No Fires in the campground, no smoking on the trails. Observe these rules to protect park resources. No se permite fumar en los senderos, tampoco se permite las fogatas en el campamento. Proteja los recursos del parque y respete las advertencias. More »
Fee Increase at Pinnacles National Park
On August 1, 2014 the 7 day entrance pass for Pinnacles National Park will increase to $10 for passenger vehicles and motorcycles; bicycle and pedestrian entry will increase to $5.00. The Pinnacles Annual Pass will increase on August 1 to $20.00. More »
2009 Raptor Advisory - January
CLIMBING ADVISORIES IN EFFECT
Annual measures to protect nesting raptors of Pinnacles National Monument will be reinstated as of January 15, 2009, according to Park Superintendent Eric Brunnemann. Last year 5 pairs of prairie falcons produced a total of 12 fledglings. Additionally, the monument had successful nesting by Peregrine Falcons, American Kestrels, Red-tailed Hawks, Red-shouldered Hawks, Cooper’s Hawks, Sharp-shinned Hawks, and Golden Eagles. Park researchers will continue to monitor raptors to better understand these interesting and beautiful birds. “We ask you to refrain from any off-trail hiking and climbing in sensitive areas which include the High Peaks, the Balconies Cliffs area, Machete Ridge, Citadel, Little Pinnacles, Pipsqueak Pinnacles, Gargoyle/Piedras Bonitas, Frog/Hand, Egg Rock/Teapot Dome, Goat Rock, Resurrection Wall, and the Scout Peak area,” said Brunnemann. “Without your cooperation in avoiding the advisory areas, this program could not be the success that it is,” he continued.

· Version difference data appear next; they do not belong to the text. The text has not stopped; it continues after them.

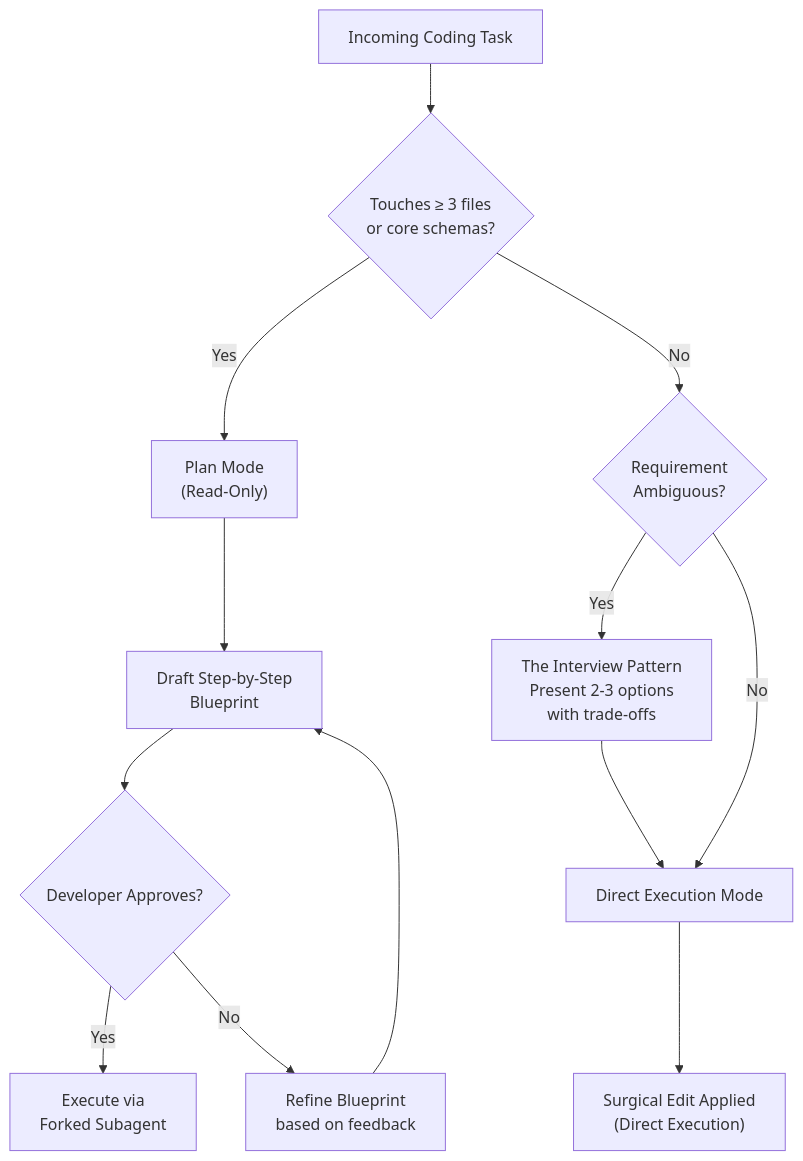
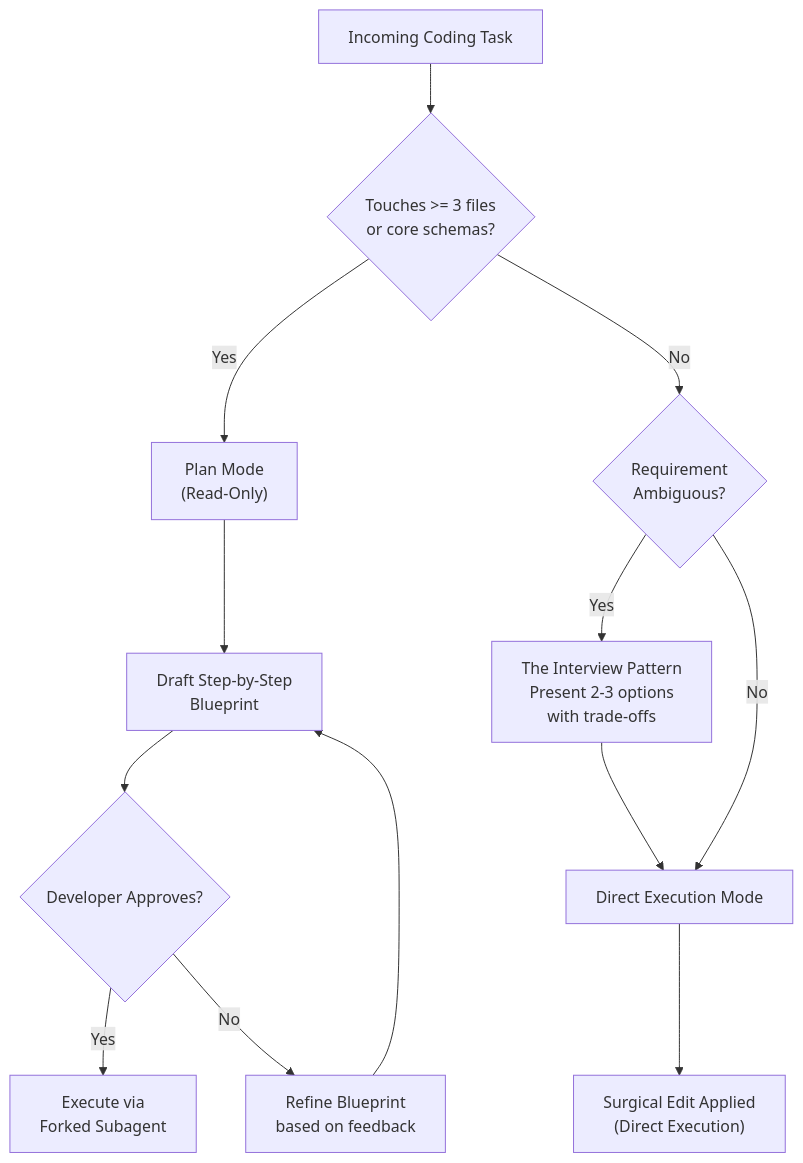
The first of 6 diagrams in scenarios/MASTER_SCENARIO_PRACTICE.md (dip4k/claude_cert_architect_foundation_prep), drawn with Mermaid before and after one commit. The commit also changed other lines of this file and 31 other files, not shown here.

Commit message:
docs: standardize October 2026 Mermaid syntax, align Domain 5 to official 15% weight, and enrich Prompt Caching architecture

````diff
--- a/scenarios/MASTER_SCENARIO_PRACTICE.md
+++ b/scenarios/MASTER_SCENARIO_PRACTICE.md
@@ -39,17 +39,17 @@
 ```mermaid
 flowchart TD
-    TaskStart["Incoming Coding Task"] --> ScopeCheck{"Touches &ge; 3 files<br>or core schemas?"}
+    TaskStart["Incoming Coding Task"] --> ScopeCheck{"Touches >= 3 files<br>or core schemas?"}
     
     ScopeCheck -- "Yes" --> PlanMode["Plan Mode<br>(Read-Only)"]
     PlanMode --> DraftBlueprint["Draft Step-by-Step<br>Blueprint"]
     DraftBlueprint --> UserApproval{"Developer Approves?"}
     UserApproval -- "Yes" --> ExecuteForked["Execute via<br>Forked Subagent"]
     UserApproval -- "No" --> RefineBlueprint["Refine Blueprint<br>based on feedback"]
     RefineBlueprint --> DraftBlueprint
     
     ScopeCheck -- "No" --> AmbiguityCheck{"Requirement<br>Ambiguous?"}
     AmbiguityCheck -- "Yes" --> InterviewPattern["The Interview Pattern<br>Present 2-3 options<br>with trade-offs"]
     InterviewPattern --> DirectMode["Direct Execution Mode"]
     AmbiguityCheck -- "No" --> DirectMode
     DirectMode --> SurgicalEdit["Surgical Edit Applied<br>(Direct Execution)"]
 ```
````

The specific locations of these sensitive areas are posted on information boards at trailheads, at the visitor centers, on the web at www.nps.gov/pinn or by calling (831)-389-4485.
For more information regarding the monument’s raptor monitoring program, please call the office of Research and Resource Management at 831-389-4486 extension 270.
Did You Know?
Pinnacles National Park began as a volcanic field that originated about 195 miles south of its present location. It has traveled northward along the San Andreas Fault, and currently moves at a rate of about 3 - 6 centimeters per year.